* _EXERCISE INSTRUCTIONS_: The expected output is the full set of entries, retyped verbatim, pictures excluded.

* _MATERIALS PROVIDED_:
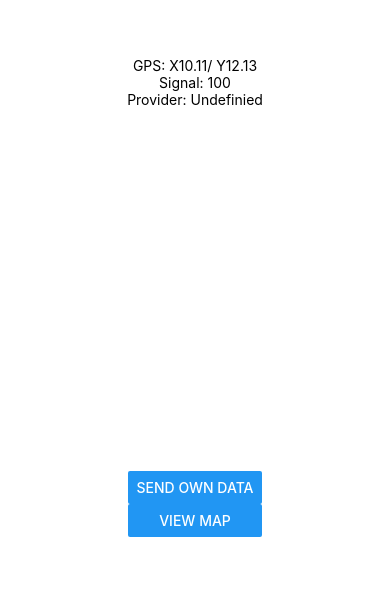
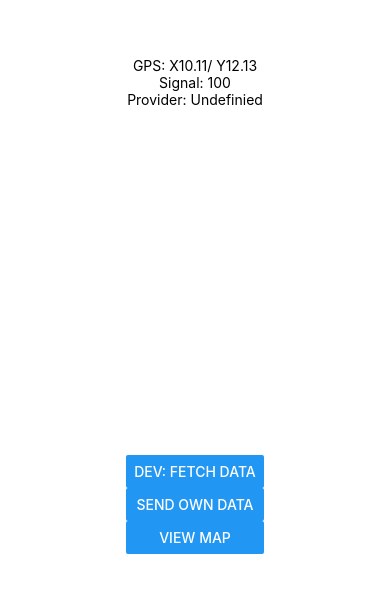
Before and after one commit to karsil/MobileReceptionAtlas, a React Native app in the folder frontend/: screen / in a window 390 px wide. Shown: the part 129-722 px from the top of the page. Built offline with nearby package versions, Linux system fonts and the light colour scheme.

Commit message:
encapsulated development fetch functionality to another button

```diff
--- a/frontend/components/ButtonField/ButtonField.js
+++ b/frontend/components/ButtonField/ButtonField.js
@@ -10,16 +10,20 @@ import * as actionCreators from './ButtonField.Action';
 class ButtonField extends React.Component {
     recieveData = () => {
         this.props.getConnectionInfo();
-        alert('Dummy: Send own data')
     }
 
     render() {
         return (
             <View style={buttonStyles.container}>
                 <Button
-                style={buttonStyles.button}
-                onPress={() => this.recieveData()}
-                title="Send own data"
+                    style={buttonStyles.button}
+                    onPress={() => this.recieveData()}
+                    title="DEV: Fetch data"
+                />
+                <Button
+                    style={buttonStyles.button}
+                    onPress={() => alert('Dummy: Send own data')}
+                    title="Send own data"
                 />
                 <Button
                 style={buttonStyles.button}
```
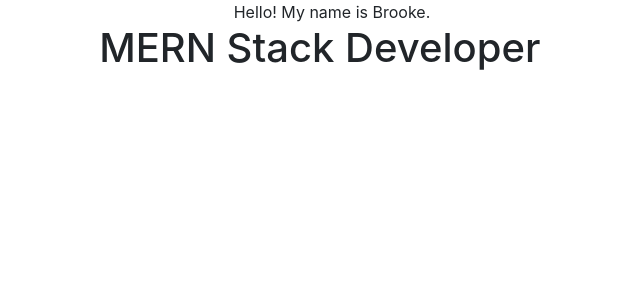
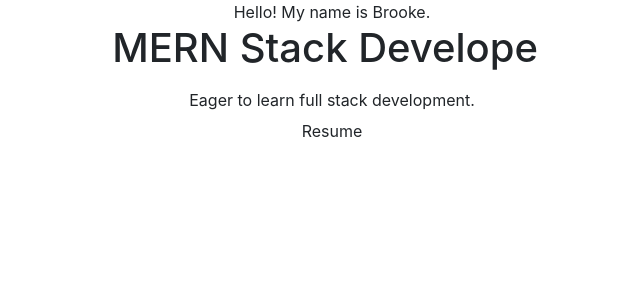
Before and after one commit to Brookethorson/react-portfolio, a React (Create React App) app in the folder client/: page / in a window 1280 px wide. Shown: the top 300 px of the page, without its empty margins (308-948 px from the left). Built offline with nearby package versions, Linux system fonts and the light colour scheme; a web font is replaced by a local one.

Commit message:
add resume button

```diff
--- a/client/src/PortfolioContainer/Home/Profile.js
+++ b/client/src/PortfolioContainer/Home/Profile.js
@@ -23,14 +23,24 @@
                         {" "}
                         <Typical
                         loop={Infinity}
-                        steps={ ["Full Stack Developer", 1000,
-                                "MERN Stack Developer ", 1000,
-                                "Cross Platform Developer", 1000,
-                                "React/React Native ", 1000,
-                    ]}
-                    />
-                        </h1>
+                        steps={ ["Full Stack Developer", 2000,
+                                "MERN Stack Developer ", 2000,
+                                "Cross Platform Developer", 2000,
+                                "React/React Native ", 2000,
+                            ]}
+                        />
+                    </h1>
+                    <span className='profile-role-tagline'>
+                    Eager to learn full stack development.
                     </span>
+                    </span>
+                    </div>
+                    <div className='profile-options'>
+                        <button className='btn primary-btn'>
+                            {" "}
+                            Resume {" "}
+                        </button>
+
                     </div>
                 </div>
             </div>
```
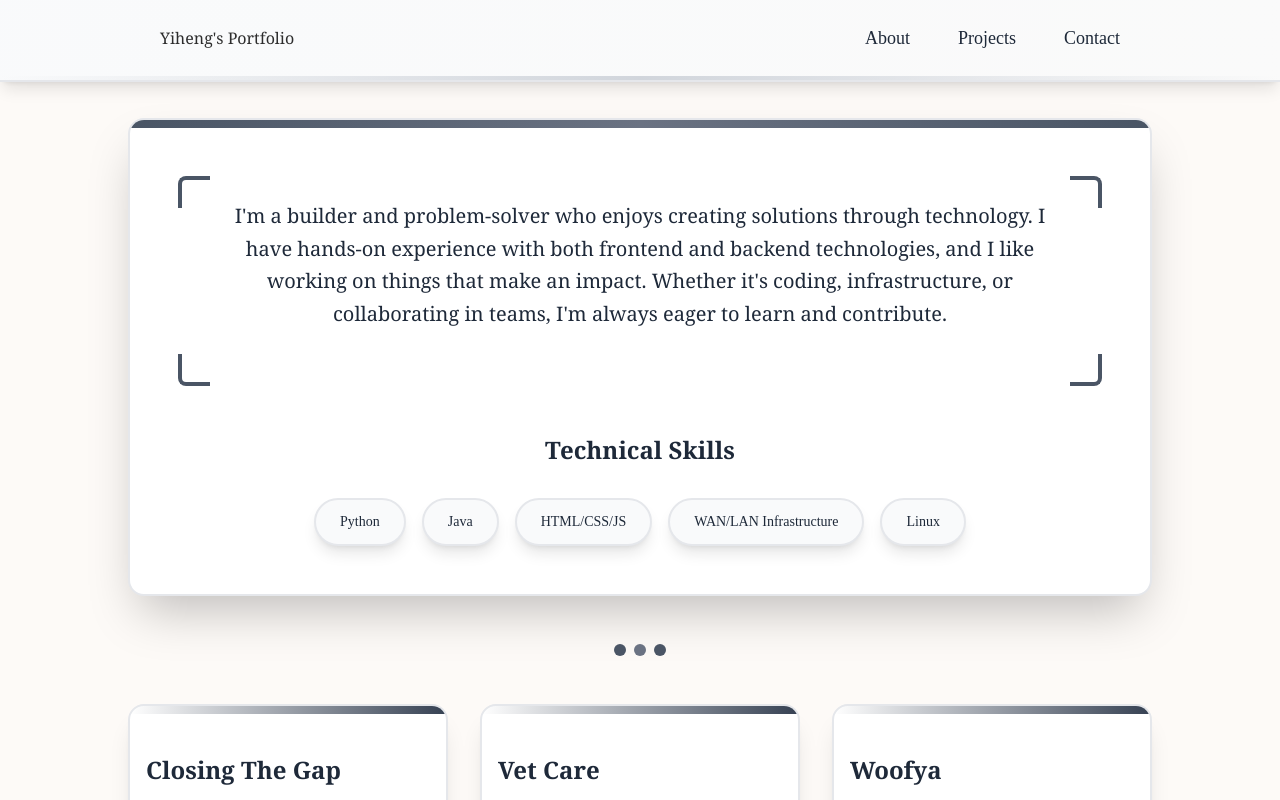
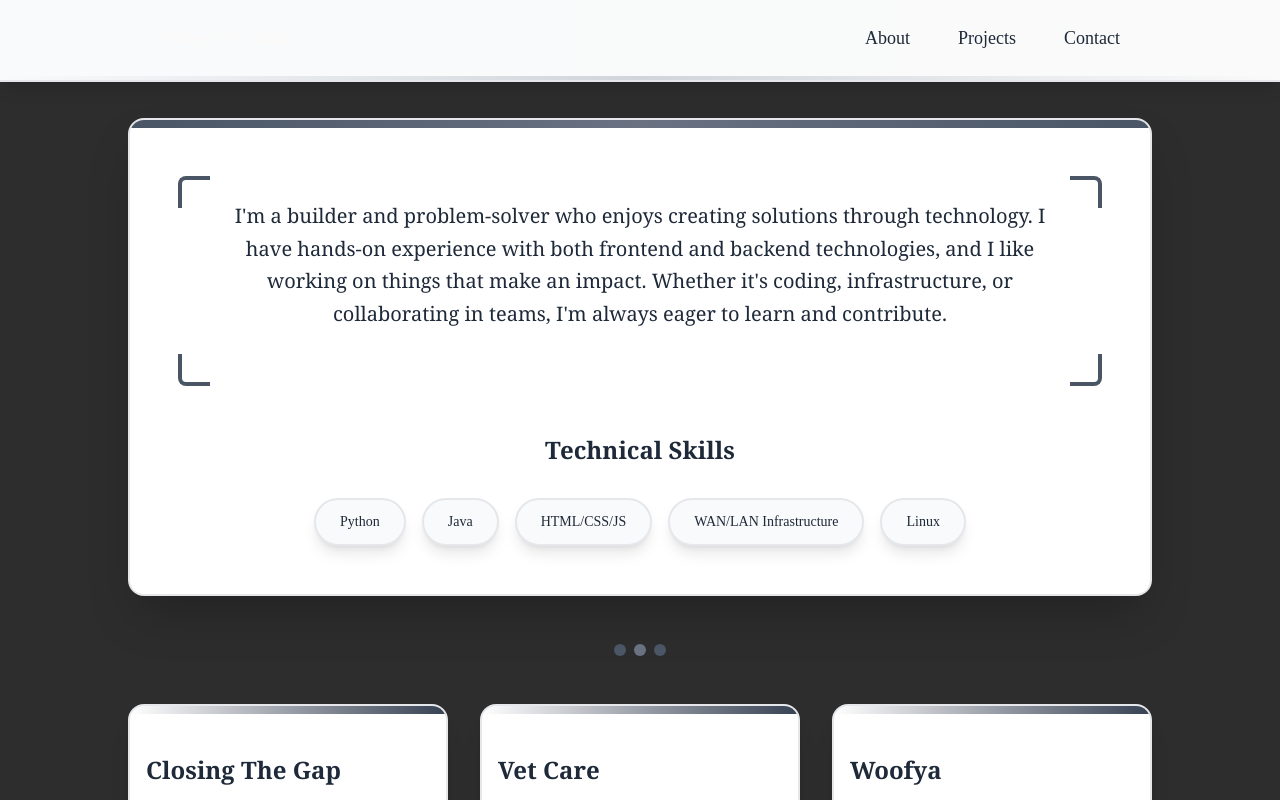
Before and after one commit to gohyiheng/webPortfolio, a Next.js app: page / in a window 1280 px wide. Shown: the top 800 px of the page. Built offline with nearby package versions, Linux system fonts and the light colour scheme.

Commit message:
fix: base css

```diff
--- a/src/styles/globals.css
+++ b/src/styles/globals.css
@@ -18,10 +18,10 @@
 
 }
 
-@media (prefers-color-scheme: dark) {
+@media (prefers-color-scheme: light) {
   :root {
-    --background: #fdfaf7e6;
-    --foreground: #2d2d2d;
+    --background: #2d2d2d;
+    --foreground: #fdfaf7e6;
   }
 }
 
```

* _RESPONSE FOR THIS EXERCISE_:
Before and after one commit to karsil/MobileReceptionAtlas, a React Native app in the folder frontend/: screen / in a window 390 px wide. Shown: the part 129-722 px from the top of the page. Built offline with nearby package versions, Linux system fonts and the light colour scheme.

Commit message:
encapsulated development fetch functionality to another button

```diff
--- a/frontend/components/ButtonField/ButtonField.js
+++ b/frontend/components/ButtonField/ButtonField.js
@@ -10,16 +10,20 @@ import * as actionCreators from './ButtonField.Action';
 class ButtonField extends React.Component {
     recieveData = () => {
         this.props.getConnectionInfo();
-        alert('Dummy: Send own data')
     }
 
     render() {
         return (
             <View style={buttonStyles.container}>
                 <Button
-                style={buttonStyles.button}
-                onPress={() => this.recieveData()}
-                title="Send own data"
+                    style={buttonStyles.button}
+                    onPress={() => this.recieveData()}
+                    title="DEV: Fetch data"
+                />
+                <Button
+                    style={buttonStyles.button}
+                    onPress={() => alert('Dummy: Send own data')}
+                    title="Send own data"
                 />
                 <Button
                 style={buttonStyles.button}
```
Before and after one commit to Brookethorson/react-portfolio, a React (Create React App) app in the folder client/: page / in a window 1280 px wide. Shown: the top 300 px of the page, without its empty margins (308-948 px from the left). Built offline with nearby package versions, Linux system fonts and the light colour scheme; a web font is replaced by a local one.

Commit message:
add resume button

```diff
--- a/client/src/PortfolioContainer/Home/Profile.js
+++ b/client/src/PortfolioContainer/Home/Profile.js
@@ -23,14 +23,24 @@
                         {" "}
                         <Typical
                         loop={Infinity}
-                        steps={ ["Full Stack Developer", 1000,
-                                "MERN Stack Developer ", 1000,
-                                "Cross Platform Developer", 1000,
-                                "React/React Native ", 1000,
-                    ]}
-                    />
-                        </h1>
+                        steps={ ["Full Stack Developer", 2000,
+                                "MERN Stack Developer ", 2000,
+                                "Cross Platform Developer", 2000,
+                                "React/React Native ", 2000,
+                            ]}
+                        />
+                    </h1>
+                    <span className='profile-role-tagline'>
+                    Eager to learn full stack development.
                     </span>
+                    </span>
+                    </div>
+                    <div className='profile-options'>
+                        <button className='btn primary-btn'>
+                            {" "}
+                            Resume {" "}
+                        </button>
+
                     </div>
                 </div>
             </div>
```
Before and after one commit to gohyiheng/webPortfolio, a Next.js app: page / in a window 1280 px wide. Shown: the top 800 px of the page. Built offline with nearby package versions, Linux system fonts and the light colour scheme.

Commit message:
fix: base css

```diff
--- a/src/styles/globals.css
+++ b/src/styles/globals.css
@@ -18,10 +18,10 @@
 
 }
 
-@media (prefers-color-scheme: dark) {
+@media (prefers-color-scheme: light) {
   :root {
-    --background: #fdfaf7e6;
-    --foreground: #2d2d2d;
+    --background: #2d2d2d;
+    --foreground: #fdfaf7e6;
   }
 }
 
```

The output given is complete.